There’s still time to nominate local icons for Best of D.C.
And you thought Fringe was just a summertime thing. Nope! From November 4-21, you can catch some of your favorite Fringe shows, or see the shows you had on your list but just weren’t able to get to, or check out what the hell this festival is about anyway without the fear of melting in non-air conditioned venues. And, lucky for you, we’ve written about nine of the 10 shows on our Fringe & Purge blog. Here’s what you can expect from the line-up:
This Is Your Brain on Rock and Roll
“There’s no better way to cap off a midsummer night’s fringery than with punk raconteur Ed Hamell’s midnight performance,” writes Chris Klimek. I think it’s safe to say that it doesn’t need to be midsummer or midnight in order for Klimek to give this production a thumbs-up.
McSwiggin’s Pub“An entertaining comedy that blends fresh, contemporary political humor with local D.C. stereotypes,” writes Mike Kalyan. Second City alum Sean O’Brien “effortlessly switches between three main characters: Joe, an on-the-wagon Irish bartender; Howard, a disgruntled veteran Capitol Hill staffer originally from New York; and Roy, a young, passionate, slightly alcoholic, senior legislative ‘something-or-other’ Capitol Hill flunkie (complete with Blackberry).”
Cavers“A slapstick saga packing more intrigue than a Shakespearean court,” writes Derek Hills. “The story stuffs an avalanche of themes into its 75 minutes. If you’ve ever thought a moment about issues concerning resource exploitation versus preservation, creationism versus evolution, and striving global capitalism versus small-town religious values, take heart: so has the playwright, Mark Rigney.”
The Poet Warrior
“A tribute to the courage and sacrifice of military families, a 17-song epic that shrewdly leaves all controversy at the ticket booth,” writes Derek Hills. “It’s as if the original conceit, establishing no concrete war zone and requiring the audience to fill in the blanks with their own prejudices, was meant to obscure an unwillingness to make a strong argument for one worldview or another. Whatever the reason, George Purefoy Tilson‘s play is a solid entertainment, but one that aspires to be much more.”
Romeo & Juliet: Choose Your Own Adventure
Yep, this was the one we didn’t write about. Sorry!
Ridgefield Middle School Talent Nite
The Critics agree: Ridgefield Middle School Talent Nite was the funniest show we saw in this year’s Capital Fringe Festival.
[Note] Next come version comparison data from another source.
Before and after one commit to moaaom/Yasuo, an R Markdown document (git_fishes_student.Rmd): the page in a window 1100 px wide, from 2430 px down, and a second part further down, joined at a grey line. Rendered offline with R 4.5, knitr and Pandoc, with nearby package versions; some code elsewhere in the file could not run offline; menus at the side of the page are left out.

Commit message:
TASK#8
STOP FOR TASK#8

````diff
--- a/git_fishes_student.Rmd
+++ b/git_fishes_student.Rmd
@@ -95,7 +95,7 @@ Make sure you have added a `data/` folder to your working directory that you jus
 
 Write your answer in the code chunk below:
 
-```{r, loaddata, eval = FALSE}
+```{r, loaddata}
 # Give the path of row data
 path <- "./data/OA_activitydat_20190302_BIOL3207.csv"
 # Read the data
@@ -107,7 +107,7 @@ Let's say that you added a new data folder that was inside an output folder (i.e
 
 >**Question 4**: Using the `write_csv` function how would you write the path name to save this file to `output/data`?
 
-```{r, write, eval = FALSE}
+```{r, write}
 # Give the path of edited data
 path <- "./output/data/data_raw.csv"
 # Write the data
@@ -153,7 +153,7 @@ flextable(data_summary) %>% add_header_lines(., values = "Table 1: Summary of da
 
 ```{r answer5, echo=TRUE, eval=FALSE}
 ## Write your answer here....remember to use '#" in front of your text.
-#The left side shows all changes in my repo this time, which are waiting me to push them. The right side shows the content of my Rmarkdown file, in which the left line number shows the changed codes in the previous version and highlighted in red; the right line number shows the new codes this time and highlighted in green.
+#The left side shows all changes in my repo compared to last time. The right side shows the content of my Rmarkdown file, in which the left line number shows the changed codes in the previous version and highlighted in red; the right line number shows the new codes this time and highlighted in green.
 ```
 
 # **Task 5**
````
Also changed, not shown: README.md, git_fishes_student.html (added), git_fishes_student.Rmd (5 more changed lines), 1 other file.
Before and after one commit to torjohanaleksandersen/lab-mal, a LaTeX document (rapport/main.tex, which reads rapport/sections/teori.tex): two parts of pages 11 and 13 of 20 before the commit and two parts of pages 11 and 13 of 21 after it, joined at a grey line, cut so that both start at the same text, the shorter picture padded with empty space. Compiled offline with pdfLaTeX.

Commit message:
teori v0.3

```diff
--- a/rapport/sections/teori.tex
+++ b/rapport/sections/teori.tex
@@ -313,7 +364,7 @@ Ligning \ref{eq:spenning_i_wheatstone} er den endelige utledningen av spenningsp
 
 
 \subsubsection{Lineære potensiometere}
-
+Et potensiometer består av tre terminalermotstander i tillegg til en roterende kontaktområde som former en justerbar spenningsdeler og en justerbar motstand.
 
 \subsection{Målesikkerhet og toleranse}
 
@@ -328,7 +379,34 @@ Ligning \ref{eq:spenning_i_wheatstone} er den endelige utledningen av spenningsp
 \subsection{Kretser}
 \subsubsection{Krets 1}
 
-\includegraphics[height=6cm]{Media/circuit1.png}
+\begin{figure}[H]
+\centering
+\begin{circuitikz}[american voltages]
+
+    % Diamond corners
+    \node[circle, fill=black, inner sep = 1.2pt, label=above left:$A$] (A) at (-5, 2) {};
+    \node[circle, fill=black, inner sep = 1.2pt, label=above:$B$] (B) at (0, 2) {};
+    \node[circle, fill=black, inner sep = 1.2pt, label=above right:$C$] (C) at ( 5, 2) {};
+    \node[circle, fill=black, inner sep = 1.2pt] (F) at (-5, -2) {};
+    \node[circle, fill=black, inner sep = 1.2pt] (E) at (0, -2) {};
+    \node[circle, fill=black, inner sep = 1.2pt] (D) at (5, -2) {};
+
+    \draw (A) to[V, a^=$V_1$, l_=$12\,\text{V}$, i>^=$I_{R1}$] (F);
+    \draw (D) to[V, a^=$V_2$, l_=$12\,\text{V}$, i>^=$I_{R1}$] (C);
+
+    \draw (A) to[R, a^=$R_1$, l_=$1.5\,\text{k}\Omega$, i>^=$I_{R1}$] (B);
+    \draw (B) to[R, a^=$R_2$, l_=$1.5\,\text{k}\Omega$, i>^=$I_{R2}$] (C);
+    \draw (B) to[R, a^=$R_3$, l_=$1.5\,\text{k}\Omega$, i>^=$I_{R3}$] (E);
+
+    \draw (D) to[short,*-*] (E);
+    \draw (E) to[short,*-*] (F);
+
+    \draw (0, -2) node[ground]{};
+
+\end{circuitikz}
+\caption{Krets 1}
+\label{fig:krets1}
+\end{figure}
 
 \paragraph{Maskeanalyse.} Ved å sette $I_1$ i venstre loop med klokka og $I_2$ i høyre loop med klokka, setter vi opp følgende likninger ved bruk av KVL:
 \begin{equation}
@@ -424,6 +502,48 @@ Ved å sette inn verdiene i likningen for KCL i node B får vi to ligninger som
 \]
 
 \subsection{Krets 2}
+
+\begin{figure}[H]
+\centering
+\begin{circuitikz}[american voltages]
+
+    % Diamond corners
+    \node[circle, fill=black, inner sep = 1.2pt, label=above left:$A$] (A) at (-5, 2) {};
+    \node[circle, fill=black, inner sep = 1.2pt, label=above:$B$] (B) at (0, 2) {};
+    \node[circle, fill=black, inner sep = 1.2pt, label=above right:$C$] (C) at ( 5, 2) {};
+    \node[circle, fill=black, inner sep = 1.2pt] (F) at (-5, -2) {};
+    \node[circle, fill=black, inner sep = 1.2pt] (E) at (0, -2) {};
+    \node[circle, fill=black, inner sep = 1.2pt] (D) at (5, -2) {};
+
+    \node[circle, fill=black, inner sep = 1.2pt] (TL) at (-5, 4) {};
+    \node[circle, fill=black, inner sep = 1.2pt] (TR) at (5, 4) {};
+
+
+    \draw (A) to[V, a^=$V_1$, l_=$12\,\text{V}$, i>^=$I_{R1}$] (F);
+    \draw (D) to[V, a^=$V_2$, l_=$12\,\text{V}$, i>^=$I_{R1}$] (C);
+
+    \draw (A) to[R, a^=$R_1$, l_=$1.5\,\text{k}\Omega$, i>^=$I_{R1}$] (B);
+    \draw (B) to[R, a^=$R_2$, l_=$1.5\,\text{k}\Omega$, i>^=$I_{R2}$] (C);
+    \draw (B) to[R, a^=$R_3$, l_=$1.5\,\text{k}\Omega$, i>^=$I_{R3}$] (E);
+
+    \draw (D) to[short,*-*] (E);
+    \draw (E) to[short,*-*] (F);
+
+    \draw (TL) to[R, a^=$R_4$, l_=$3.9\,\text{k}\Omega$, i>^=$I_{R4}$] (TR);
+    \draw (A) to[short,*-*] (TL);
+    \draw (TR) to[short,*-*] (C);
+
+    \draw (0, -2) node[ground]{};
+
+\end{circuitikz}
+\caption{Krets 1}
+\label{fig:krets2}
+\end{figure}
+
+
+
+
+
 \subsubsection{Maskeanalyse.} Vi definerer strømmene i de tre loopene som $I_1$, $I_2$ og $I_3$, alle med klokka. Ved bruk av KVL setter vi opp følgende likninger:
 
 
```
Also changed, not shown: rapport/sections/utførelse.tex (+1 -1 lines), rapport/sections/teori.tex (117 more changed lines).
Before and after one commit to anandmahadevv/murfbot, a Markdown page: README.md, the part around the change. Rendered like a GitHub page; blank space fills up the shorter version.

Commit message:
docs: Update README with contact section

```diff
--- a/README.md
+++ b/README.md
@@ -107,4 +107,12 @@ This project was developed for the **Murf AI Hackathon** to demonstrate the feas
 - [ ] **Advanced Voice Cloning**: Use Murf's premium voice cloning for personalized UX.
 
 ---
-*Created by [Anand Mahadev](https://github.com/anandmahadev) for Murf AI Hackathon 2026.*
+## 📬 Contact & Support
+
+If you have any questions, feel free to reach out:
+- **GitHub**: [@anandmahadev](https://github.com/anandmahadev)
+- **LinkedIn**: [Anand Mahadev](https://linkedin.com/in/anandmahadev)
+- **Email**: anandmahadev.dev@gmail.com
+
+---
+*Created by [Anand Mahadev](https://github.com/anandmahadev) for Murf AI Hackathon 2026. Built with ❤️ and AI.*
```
The Critics being, in this case, Fringe & Purge Action News and Commentary Squad Founding Institutional Memory Trey Graham and yours truly,” writes Chris Klimek. “Festival honchos Julianne Brienza and Scot McKenize would seem to agree with our agreement: At the Pick of the Fringe Awards Sunday night, they presented Jo Firestone and Dylan Marron, the writers and performers of the show, with the Directors’ Award, recognizing an outstanding artist in each year’s Fringe as chosen by Brienza, McKenzie, and their associates.” (Check out the interview with Firestone and Marron above.)
Freud Meets Girl
“The past bleeds into the present and back again, just as dreams do with reality, and the play becomes a fascinating cautionary tale about going too deep into your own mind,” writes Ian Buckwalter of this play about Sigmund’s fictional great-great-grandson David, a former professor of cognitive psychology at an unnamed D.C. university.
“You should see it,” writes Ann Willemssen simply of this “really, really naked” performance art production. “Don’t skip it.”
Do Not Kill Me, Killer Robots
Expect “sci-fi kitch and major dork appeal” in this one-man production that’s “equal parts stand-up comedy, sketch comedy, and performance art,” writes Sophia Bushong. “Ben Egerman is observant, self- deprecating, and both frightened for and disappointed in humanity. Add these things to a heart tuned to understanding the complexities of loneliness, pathetic longing, and hatred, and you get one hell of a funny man.
Sex, Dreams and Self Control
“I hope years from now we’ll say, ‘they just don’t write songs like Kevin Thornton used to,'” writes Ann Willemssen. “Accompanied by gorgeous guitar riffs and a sweet, melodic voice, no written description can do his songs justice.
Shows run from Nov. 4-21 at Fort Fringe, 607 New York Ave. NW. $20; $15 with Fringe button.